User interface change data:
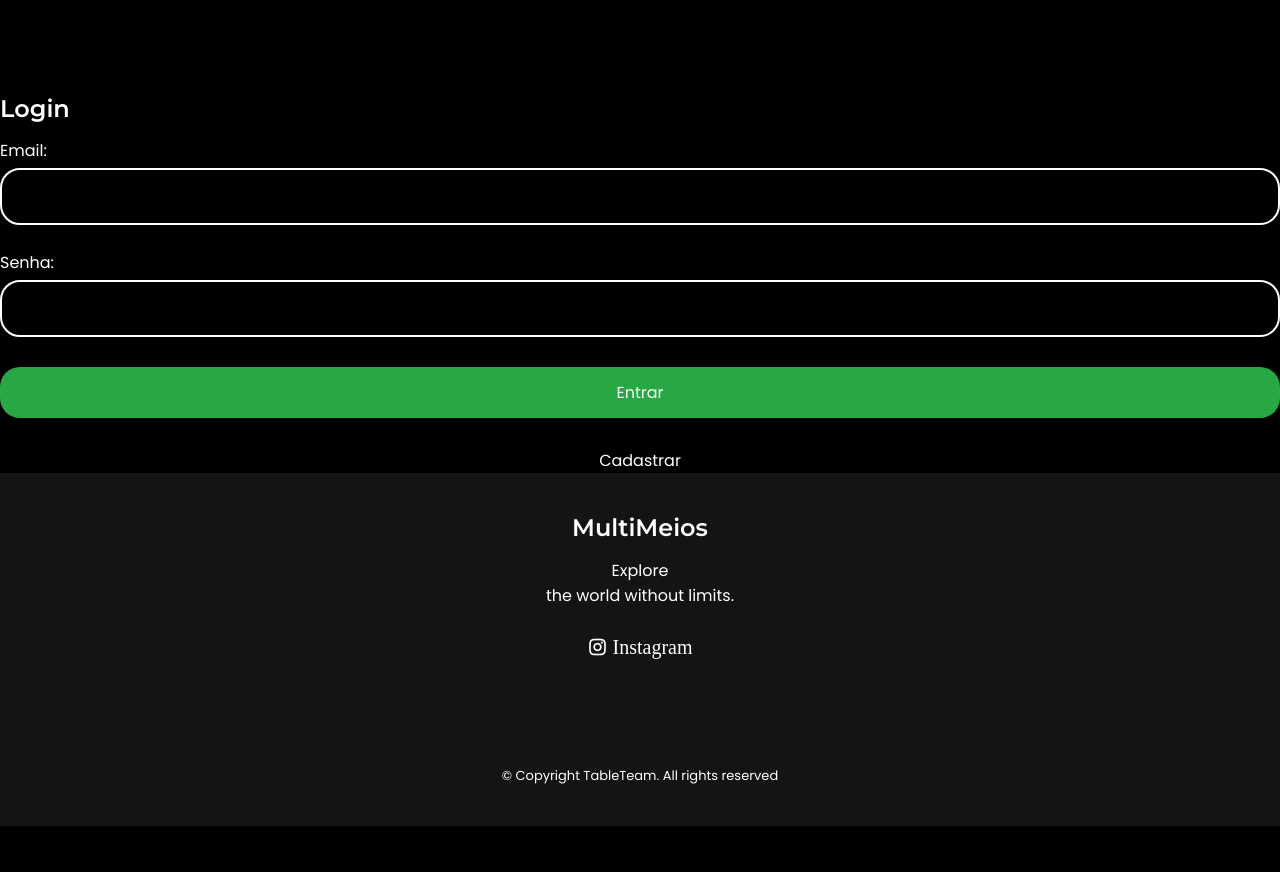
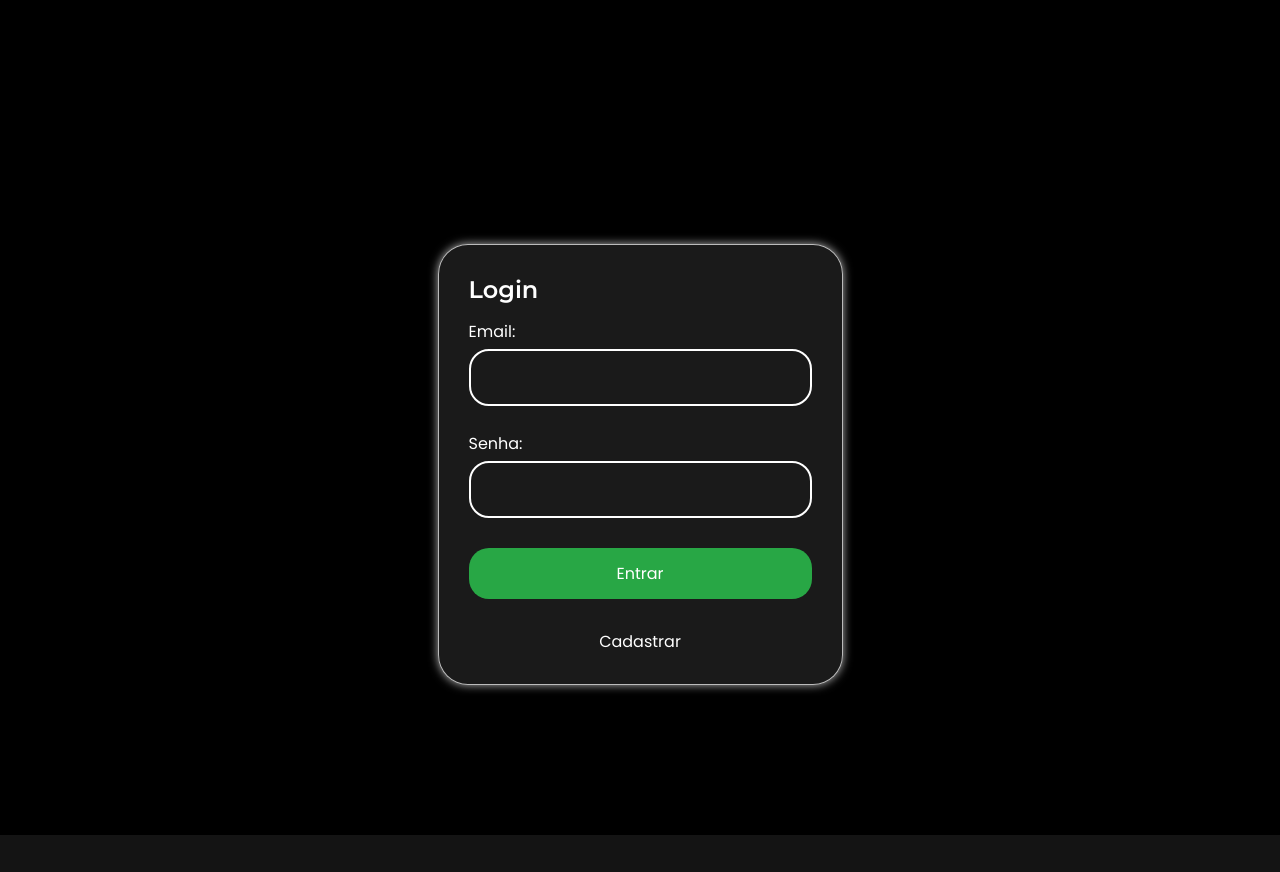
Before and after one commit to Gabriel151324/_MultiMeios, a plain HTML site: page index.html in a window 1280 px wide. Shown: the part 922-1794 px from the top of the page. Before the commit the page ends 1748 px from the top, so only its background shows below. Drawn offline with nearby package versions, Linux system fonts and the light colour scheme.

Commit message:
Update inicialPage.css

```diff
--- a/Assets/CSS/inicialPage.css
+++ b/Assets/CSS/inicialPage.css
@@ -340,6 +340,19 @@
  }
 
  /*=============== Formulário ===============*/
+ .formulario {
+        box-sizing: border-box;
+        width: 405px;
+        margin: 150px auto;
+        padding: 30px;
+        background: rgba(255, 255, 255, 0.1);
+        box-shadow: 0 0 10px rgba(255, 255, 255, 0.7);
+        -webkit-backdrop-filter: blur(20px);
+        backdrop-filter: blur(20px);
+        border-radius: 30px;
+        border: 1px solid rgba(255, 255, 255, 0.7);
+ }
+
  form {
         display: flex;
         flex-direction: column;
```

* [TASK DIRECTIONS]
State how many lines in the records contain the string "filter". Give the number with no words around it.

* [FINISHED TASK]
2